- TRY IT
Go through the data below and copy it exactly, skipping every picture.

[Source records]

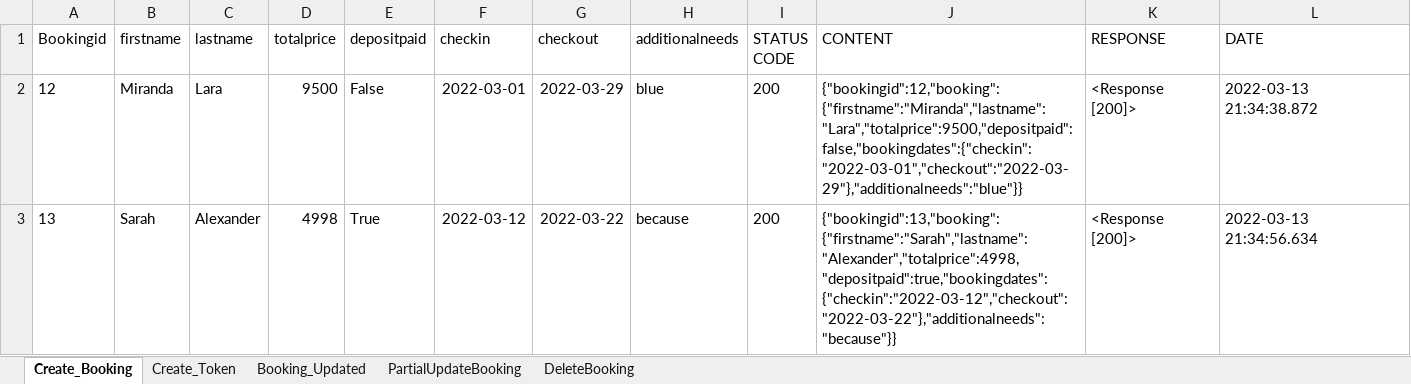
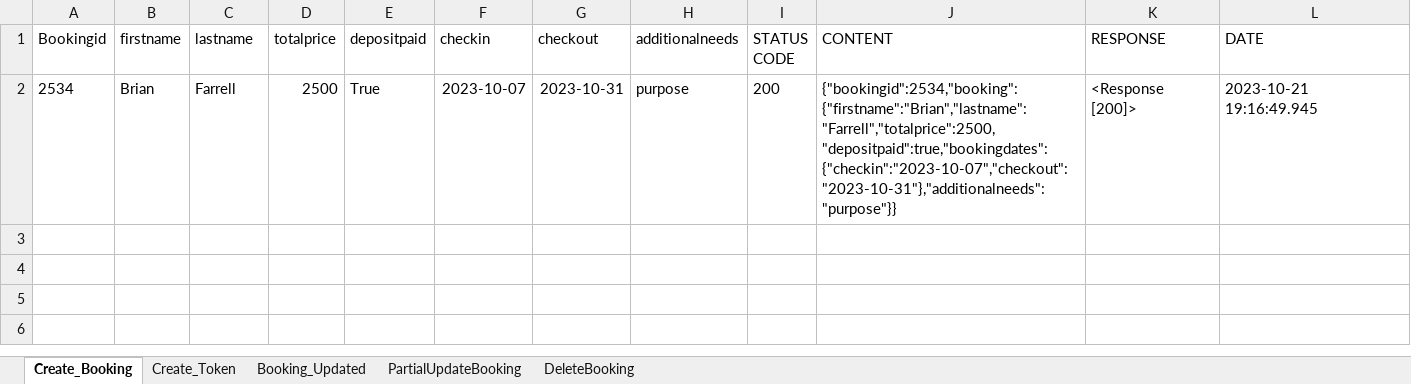
Before and after one commit to rajeevpramanik/robotframework, an Excel workbook: package_restful_booker_herokuapp/test_excel_ddt/testfile.xlsx, sheet Create_Booking, drawn as a sheet; values as stored, in another font and other column widths than the file's, no borders; removed rows and columns are numbered as before the commit, all else as after; the diff names each change by its address in the sheet, - before the commit and + after, or states it on an @@ line.

```diff
--- a/package_restful_booker_herokuapp/test_excel_ddt/testfile.xlsx (sheet Create_Booking)
+++ b/package_restful_booker_herokuapp/test_excel_ddt/testfile.xlsx (sheet Create_Booking)
-row 2: 12 | Miranda | Lara | 9500 | False | 2022-03-01 | 2022-03-29 | blue | 200 | {"bookingid":12,"booking":{"firstname":"Miranda","lastname":"Lara","totalprice":9500,"depositpaid":false,"bookingdates":{"checkin":"2022-03-01","checkout":"2022-03-29"},"additionalneeds":"blue"}} | <Response [200]> | 2022-03-13 21:34:38.872
-row 3: 13 | Sarah | Alexander | 4998 | True | 2022-03-12 | 2022-03-22 | because | 200 | {"bookingid":13,"booking":{"firstname":"Sarah","lastname":"Alexander","totalprice":4998,"depositpaid":true,"bookingdates":{"checkin":"2022-03-12","checkout":"2022-03-22"},"additionalneeds":"because"}} | <Response [200]> | 2022-03-13 21:34:56.634
+row 2: 2534 | Brian | Farrell | 2500 | True | 2023-10-07 | 2023-10-31 | purpose | 200 | {"bookingid":2534,"booking":{"firstname":"Brian","lastname":"Farrell","totalprice":2500,"depositpaid":true,"bookingdates":{"checkin":"2023-10-07","checkout":"2023-10-31"},"additionalneeds":"purpose"}} | <Response [200]> | 2023-10-21 19:16:49.945
```
Also changed, not shown: sheet Booking_Updated, sheet Create_Token, sheet PartialUpdateBooking, 12 other files.
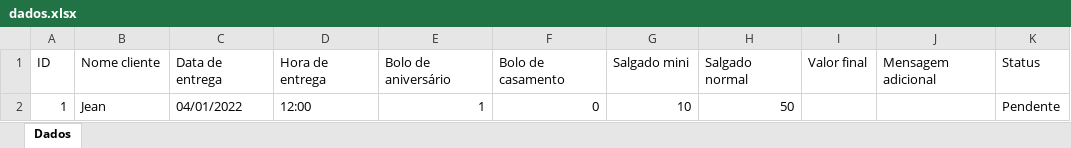
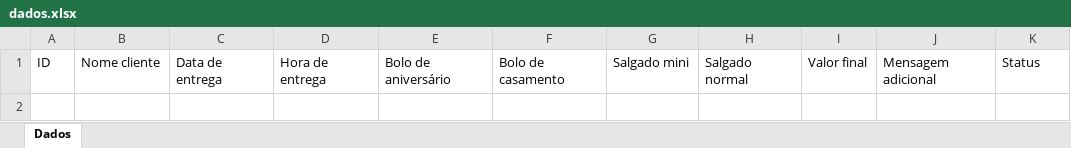
Before and after one commit to JeanCarlos899/ConfeitariaPaulistana, an Excel workbook: dados.xlsx, sheet Dados, drawn as a sheet; values as stored, in another font and other column widths than the file's, no borders; the diff names each change by its address in the sheet, - before the commit and + after, or states it on an @@ line.

```diff
--- a/dados.xlsx (sheet Dados)
+++ b/dados.xlsx (sheet Dados)
-row 2: 1 | Jean | 04/01/2022 | 12:00 | 1 | 0 | 10 | 50 |  |  | Pendente
```
Also changed, not shown: 3 other files.
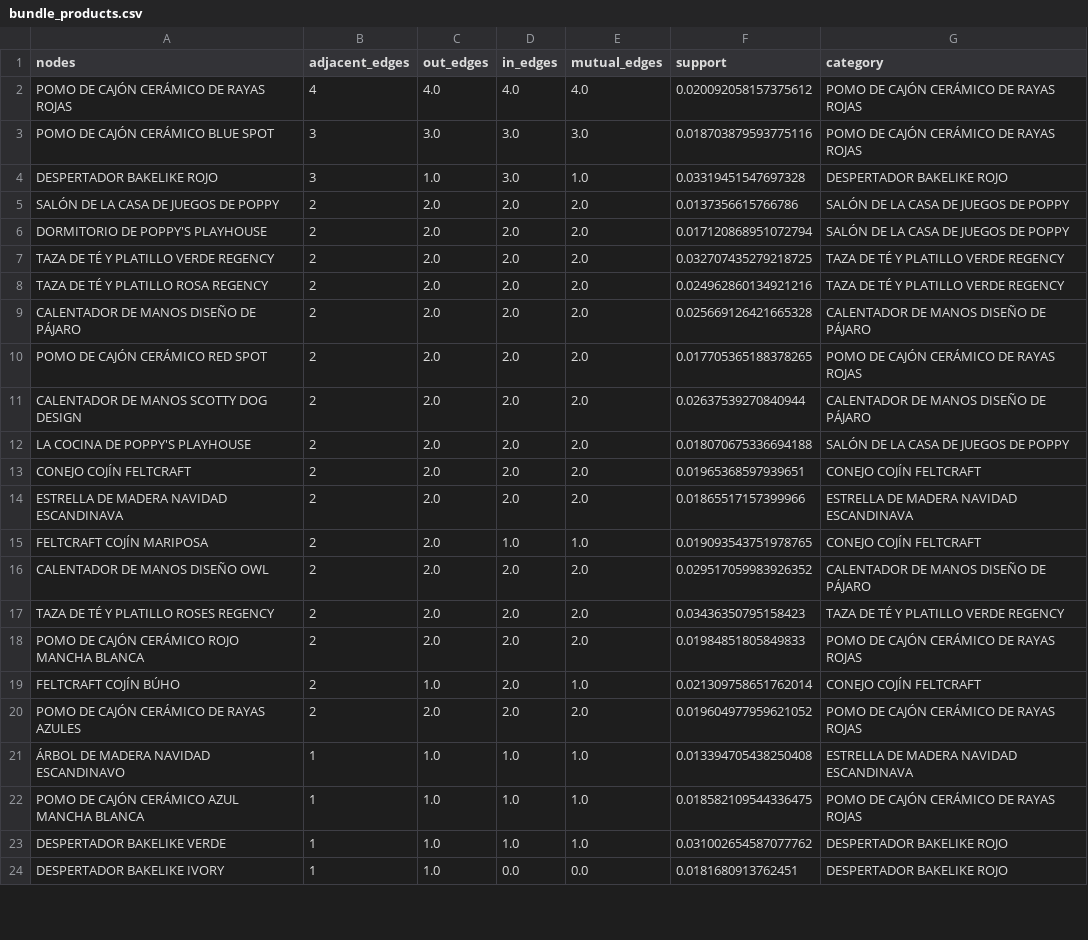
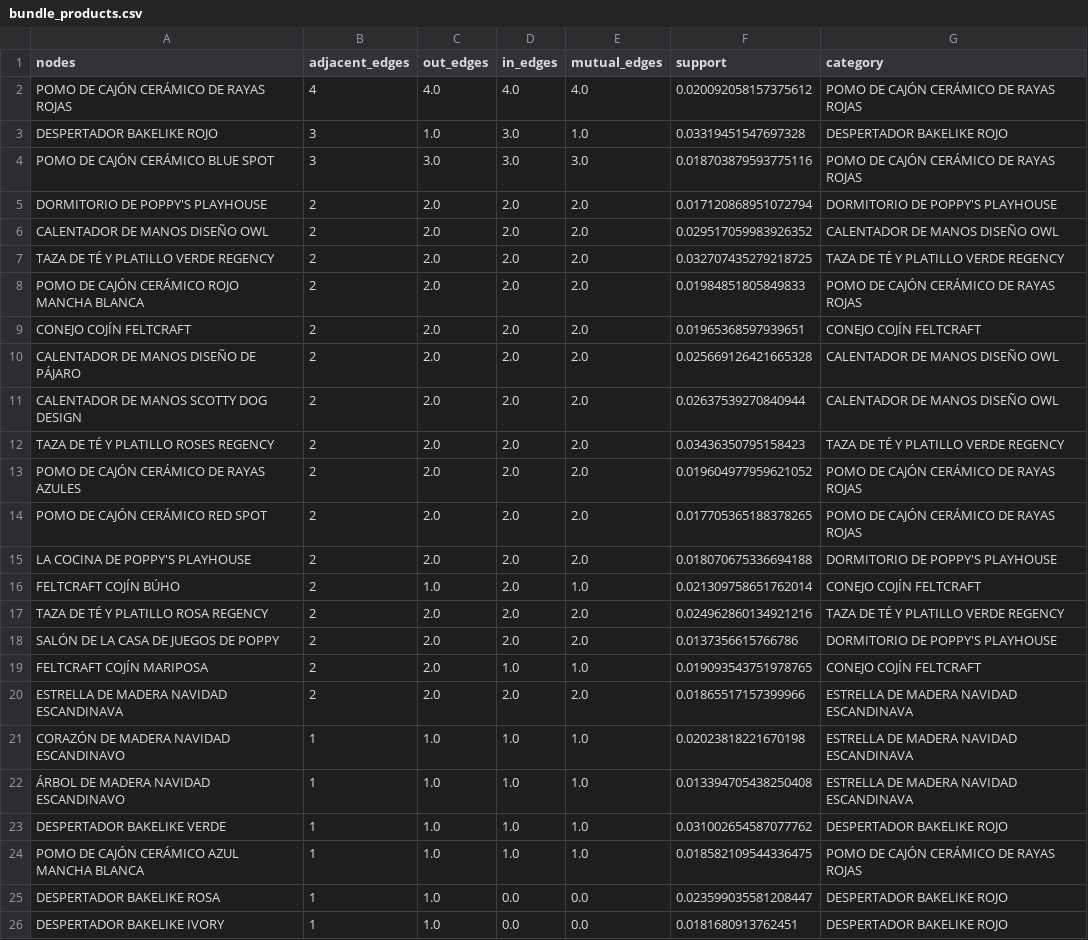
Before and after one commit to mvlarra/Final_Project_MBA, a CSV file: data/processed/bundle_products.csv, drawn as a sheet; only a part is shown; removed rows and columns are numbered as before the commit, all else as after; the diff names each change by its address in the sheet, - before the commit and + after, or states it on an @@ line.

```diff
--- a/data/processed/bundle_products.csv
+++ b/data/processed/bundle_products.csv
@@ row 4 moved to row 3: DESPERTADOR BAKELIKE ROJO @@
-row 5: SALÓN DE LA CASA DE JUEGOS DE POPPY | 2 | 2.0 | 2.0 | 2.0 | 0.0137356615766786 | SALÓN DE LA CASA DE JUEGOS DE POPPY
-G5 (category): SALÓN DE LA CASA DE JUEGOS DE POPPY
+G5 (category): DORMITORIO DE POPPY'S PLAYHOUSE
+row 6: CALENTADOR DE MANOS DISEÑO OWL | 2 | 2.0 | 2.0 | 2.0 | 0.029517059983926352 | CALENTADOR DE MANOS DISEÑO OWL
@@ row 18 moved to row 8: POMO DE CAJÓN CERÁMICO ROJO MANCHA BLANC… @@
@@ row 13 moved to row 9: CONEJO COJÍN FELTCRAFT @@
+row 10: CALENTADOR DE MANOS DISEÑO DE PÁJARO | 2 | 2.0 | 2.0 | 2.0 | 0.025669126421665328 | CALENTADOR DE MANOS DISEÑO OWL
+row 11: CALENTADOR DE MANOS SCOTTY DOG DESIGN | 2 | 2.0 | 2.0 | 2.0 | 0.02637539270840944 | CALENTADOR DE MANOS DISEÑO OWL
@@ row 17 moved to row 12: TAZA DE TÉ Y PLATILLO ROSES REGENCY @@
@@ row 20 moved to row 13: POMO DE CAJÓN CERÁMICO DE RAYAS AZULES @@
@@ row 10 moved to row 14: POMO DE CAJÓN CERÁMICO RED SPOT @@
+row 15: LA COCINA DE POPPY'S PLAYHOUSE | 2 | 2.0 | 2.0 | 2.0 | 0.018070675336694188 | DORMITORIO DE POPPY'S PLAYHOUSE
@@ row 19 moved to row 16: FELTCRAFT COJÍN BÚHO @@
-A18 (nodes): CALENTADOR DE MANOS DISEÑO DE PÁJARO
+A18 (nodes): SALÓN DE LA CASA DE JUEGOS DE POPPY
-F18 (support): 0.025669126421665328
+F18 (support): 0.0137356615766786
-G18 (category): CALENTADOR DE MANOS DISEÑO DE PÁJARO
+G18 (category): DORMITORIO DE POPPY'S PLAYHOUSE
-row 11: CALENTADOR DE MANOS SCOTTY DOG DESIGN | 2 | 2.0 | 2.0 | 2.0 | 0.02637539270840944 | CALENTADOR DE MANOS DISEÑO DE PÁJARO
-row 12: LA COCINA DE POPPY'S PLAYHOUSE | 2 | 2.0 | 2.0 | 2.0 | 0.018070675336694188 | SALÓN DE LA CASA DE JUEGOS DE POPPY
@@ row 15 moved to row 19: FELTCRAFT COJÍN MARIPOSA @@
-row 16: CALENTADOR DE MANOS DISEÑO OWL | 2 | 2.0 | 2.0 | 2.0 | 0.029517059983926352 | CALENTADOR DE MANOS DISEÑO DE PÁJARO
@@ row 26 moved to row 21: CORAZÓN DE MADERA NAVIDAD ESCANDINAVO @@
```
Also changed, not shown: data/processed/Top_5_Rules_by_Score.csv, data/processed/summary_bundles.csv, 26 other files.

- PROBLEM SOLUTION
Before and after one commit to rajeevpramanik/robotframework, an Excel workbook: package_restful_booker_herokuapp/test_excel_ddt/testfile.xlsx, sheet Create_Booking, drawn as a sheet; values as stored, in another font and other column widths than the file's, no borders; removed rows and columns are numbered as before the commit, all else as after; the diff names each change by its address in the sheet, - before the commit and + after, or states it on an @@ line.

```diff
--- a/package_restful_booker_herokuapp/test_excel_ddt/testfile.xlsx (sheet Create_Booking)
+++ b/package_restful_booker_herokuapp/test_excel_ddt/testfile.xlsx (sheet Create_Booking)
-row 2: 12 | Miranda | Lara | 9500 | False | 2022-03-01 | 2022-03-29 | blue | 200 | {"bookingid":12,"booking":{"firstname":"Miranda","lastname":"Lara","totalprice":9500,"depositpaid":false,"bookingdates":{"checkin":"2022-03-01","checkout":"2022-03-29"},"additionalneeds":"blue"}} | <Response [200]> | 2022-03-13 21:34:38.872
-row 3: 13 | Sarah | Alexander | 4998 | True | 2022-03-12 | 2022-03-22 | because | 200 | {"bookingid":13,"booking":{"firstname":"Sarah","lastname":"Alexander","totalprice":4998,"depositpaid":true,"bookingdates":{"checkin":"2022-03-12","checkout":"2022-03-22"},"additionalneeds":"because"}} | <Response [200]> | 2022-03-13 21:34:56.634
+row 2: 2534 | Brian | Farrell | 2500 | True | 2023-10-07 | 2023-10-31 | purpose | 200 | {"bookingid":2534,"booking":{"firstname":"Brian","lastname":"Farrell","totalprice":2500,"depositpaid":true,"bookingdates":{"checkin":"2023-10-07","checkout":"2023-10-31"},"additionalneeds":"purpose"}} | <Response [200]> | 2023-10-21 19:16:49.945
```
Also changed, not shown: sheet Booking_Updated, sheet Create_Token, sheet PartialUpdateBooking, 12 other files.
Before and after one commit to JeanCarlos899/ConfeitariaPaulistana, an Excel workbook: dados.xlsx, sheet Dados, drawn as a sheet; values as stored, in another font and other column widths than the file's, no borders; the diff names each change by its address in the sheet, - before the commit and + after, or states it on an @@ line.

```diff
--- a/dados.xlsx (sheet Dados)
+++ b/dados.xlsx (sheet Dados)
-row 2: 1 | Jean | 04/01/2022 | 12:00 | 1 | 0 | 10 | 50 |  |  | Pendente
```
Also changed, not shown: 3 other files.
Before and after one commit to mvlarra/Final_Project_MBA, a CSV file: data/processed/bundle_products.csv, drawn as a sheet; only a part is shown; removed rows and columns are numbered as before the commit, all else as after; the diff names each change by its address in the sheet, - before the commit and + after, or states it on an @@ line.

```diff
--- a/data/processed/bundle_products.csv
+++ b/data/processed/bundle_products.csv
@@ row 4 moved to row 3: DESPERTADOR BAKELIKE ROJO @@
-row 5: SALÓN DE LA CASA DE JUEGOS DE POPPY | 2 | 2.0 | 2.0 | 2.0 | 0.0137356615766786 | SALÓN DE LA CASA DE JUEGOS DE POPPY
-G5 (category): SALÓN DE LA CASA DE JUEGOS DE POPPY
+G5 (category): DORMITORIO DE POPPY'S PLAYHOUSE
+row 6: CALENTADOR DE MANOS DISEÑO OWL | 2 | 2.0 | 2.0 | 2.0 | 0.029517059983926352 | CALENTADOR DE MANOS DISEÑO OWL
@@ row 18 moved to row 8: POMO DE CAJÓN CERÁMICO ROJO MANCHA BLANC… @@
@@ row 13 moved to row 9: CONEJO COJÍN FELTCRAFT @@
+row 10: CALENTADOR DE MANOS DISEÑO DE PÁJARO | 2 | 2.0 | 2.0 | 2.0 | 0.025669126421665328 | CALENTADOR DE MANOS DISEÑO OWL
+row 11: CALENTADOR DE MANOS SCOTTY DOG DESIGN | 2 | 2.0 | 2.0 | 2.0 | 0.02637539270840944 | CALENTADOR DE MANOS DISEÑO OWL
@@ row 17 moved to row 12: TAZA DE TÉ Y PLATILLO ROSES REGENCY @@
@@ row 20 moved to row 13: POMO DE CAJÓN CERÁMICO DE RAYAS AZULES @@
@@ row 10 moved to row 14: POMO DE CAJÓN CERÁMICO RED SPOT @@
+row 15: LA COCINA DE POPPY'S PLAYHOUSE | 2 | 2.0 | 2.0 | 2.0 | 0.018070675336694188 | DORMITORIO DE POPPY'S PLAYHOUSE
@@ row 19 moved to row 16: FELTCRAFT COJÍN BÚHO @@
-A18 (nodes): CALENTADOR DE MANOS DISEÑO DE PÁJARO
+A18 (nodes): SALÓN DE LA CASA DE JUEGOS DE POPPY
-F18 (support): 0.025669126421665328
+F18 (support): 0.0137356615766786
-G18 (category): CALENTADOR DE MANOS DISEÑO DE PÁJARO
+G18 (category): DORMITORIO DE POPPY'S PLAYHOUSE
-row 11: CALENTADOR DE MANOS SCOTTY DOG DESIGN | 2 | 2.0 | 2.0 | 2.0 | 0.02637539270840944 | CALENTADOR DE MANOS DISEÑO DE PÁJARO
-row 12: LA COCINA DE POPPY'S PLAYHOUSE | 2 | 2.0 | 2.0 | 2.0 | 0.018070675336694188 | SALÓN DE LA CASA DE JUEGOS DE POPPY
@@ row 15 moved to row 19: FELTCRAFT COJÍN MARIPOSA @@
-row 16: CALENTADOR DE MANOS DISEÑO OWL | 2 | 2.0 | 2.0 | 2.0 | 0.029517059983926352 | CALENTADOR DE MANOS DISEÑO DE PÁJARO
@@ row 26 moved to row 21: CORAZÓN DE MADERA NAVIDAD ESCANDINAVO @@
```
Also changed, not shown: data/processed/Top_5_Rules_by_Score.csv, data/processed/summary_bundles.csv, 26 other files.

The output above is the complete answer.